For shelter, your Llamas will be quite happy outdoors most of the time and sheltered in 3 or 4 sided buildings for protection against wet weather and winter temperatures. During winter, give them some hay for bedding. They are high mountain animals and if anything, need to be protected from summer heat. Shade is desirable, fans are sometimes advisable, and during the summer let them lie on clean bare earth, which is cooler.

Llama Personalities and Lifecycles

In general, Llamas are very gentle yet inquisitive and intelligent. They are gregarious herd animals that will prefer some kind of companionship. It is ideal if you can have at least two Llamas, to keep each other company. Llamas do have their own individual personalities just like any other animal, but overall they are quiet, calm, curious, and friendly. They are also easy to train and comfortable around people of all ages and abilities. They are adaptable to many different activities and situations.

Llamas bear usually one offspring, called a cria. (The plural is also "cria".) Just like most other livestock we are familiar with, cria are born once a year after an 11-12 month gestation. Breeding is best done in spring for a birth the following spring, to avoid pregnancy during the hottest (and most stressful) time of the year. Breeding of both males and females should not be done before they are fully mature (at least 2 years old). This allows you to evaluate the breeding quality and fitness of your Llama.

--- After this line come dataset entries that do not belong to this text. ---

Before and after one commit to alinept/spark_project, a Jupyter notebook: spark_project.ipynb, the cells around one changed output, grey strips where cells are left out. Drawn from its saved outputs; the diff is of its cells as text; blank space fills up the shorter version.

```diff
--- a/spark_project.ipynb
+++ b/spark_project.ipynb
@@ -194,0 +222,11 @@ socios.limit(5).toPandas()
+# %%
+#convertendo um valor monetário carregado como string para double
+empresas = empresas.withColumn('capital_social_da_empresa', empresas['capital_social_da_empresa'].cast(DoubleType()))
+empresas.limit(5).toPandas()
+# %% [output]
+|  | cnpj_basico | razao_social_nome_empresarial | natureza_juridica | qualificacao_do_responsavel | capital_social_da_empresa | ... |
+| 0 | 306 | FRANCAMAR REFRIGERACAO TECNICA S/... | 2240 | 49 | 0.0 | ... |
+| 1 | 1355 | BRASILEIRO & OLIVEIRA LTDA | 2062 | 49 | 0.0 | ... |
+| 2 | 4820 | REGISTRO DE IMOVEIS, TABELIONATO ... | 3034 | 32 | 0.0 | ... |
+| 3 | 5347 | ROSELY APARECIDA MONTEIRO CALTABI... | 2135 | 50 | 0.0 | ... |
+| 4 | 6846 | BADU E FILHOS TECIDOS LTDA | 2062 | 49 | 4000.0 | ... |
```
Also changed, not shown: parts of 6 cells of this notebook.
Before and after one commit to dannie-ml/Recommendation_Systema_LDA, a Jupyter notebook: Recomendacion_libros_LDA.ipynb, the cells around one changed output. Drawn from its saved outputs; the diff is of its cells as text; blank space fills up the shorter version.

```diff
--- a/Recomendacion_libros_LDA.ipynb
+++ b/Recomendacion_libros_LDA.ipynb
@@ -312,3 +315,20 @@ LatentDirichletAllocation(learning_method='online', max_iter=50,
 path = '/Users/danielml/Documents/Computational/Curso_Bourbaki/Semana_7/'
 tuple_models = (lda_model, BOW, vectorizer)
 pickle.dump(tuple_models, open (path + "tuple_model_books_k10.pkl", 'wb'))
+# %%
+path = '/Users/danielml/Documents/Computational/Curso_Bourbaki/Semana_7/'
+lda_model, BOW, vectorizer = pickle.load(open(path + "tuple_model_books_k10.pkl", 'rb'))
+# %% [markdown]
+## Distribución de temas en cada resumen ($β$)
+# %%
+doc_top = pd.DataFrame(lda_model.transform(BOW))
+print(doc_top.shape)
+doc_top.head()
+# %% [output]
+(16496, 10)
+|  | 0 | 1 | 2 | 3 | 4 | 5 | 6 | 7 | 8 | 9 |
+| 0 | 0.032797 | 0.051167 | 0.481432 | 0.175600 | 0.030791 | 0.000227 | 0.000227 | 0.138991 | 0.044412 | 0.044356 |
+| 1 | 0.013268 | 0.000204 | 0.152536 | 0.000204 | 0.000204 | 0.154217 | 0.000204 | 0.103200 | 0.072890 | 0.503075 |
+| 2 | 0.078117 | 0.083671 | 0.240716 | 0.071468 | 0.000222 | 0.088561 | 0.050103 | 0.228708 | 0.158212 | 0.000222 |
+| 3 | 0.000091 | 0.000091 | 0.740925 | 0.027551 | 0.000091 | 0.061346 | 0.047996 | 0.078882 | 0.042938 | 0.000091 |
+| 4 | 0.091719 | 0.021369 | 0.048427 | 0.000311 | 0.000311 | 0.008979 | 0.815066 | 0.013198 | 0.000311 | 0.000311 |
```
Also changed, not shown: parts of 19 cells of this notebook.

Males are separated from the herd as soon as they are weaned (6-8 months) to prevent unintentional breeding or conflict between males. Guard Llamas are males that should be gelded at about 2 years of age. Males do develop "fighting teeth" that need to be cut back - the procedure is very similar to trimming horse's teeth and any experienced horse vet should be able to assist you with this.

Though well-behaved creatures, Llamas will occasionally (not often!) spit as a defense mechanism. Most likely, this occurs during feeding time or if a Llama feels particularly threatened. If you own cats or dogs, you've seen the same kind of behavior - Llamas "spit" instead of "spat". A Llama that has been badly treated or abused may be more inclined to spit. Llamas do not generally bite and are safe around children (though as with ANY animal, young children should be supervised). Their front teeth are short and blunt and designed for nibbling and tugging, not biting. A Llama may kick if really irritated, but their soft padded feet are not nearly as powerful as horse's hooves.

If you need more information:

Our Llama Links and Resources Page will direct you to other websites covering everything you need to know, from how to select a Llama for purchase, caring for Llamas, showing you Llama, and spinning and weaving with Llama fibers.


Angels Way Llamas 385 Angels Way, Mars Hill, NC 28754   828-777-4083   janalfox@hughes.net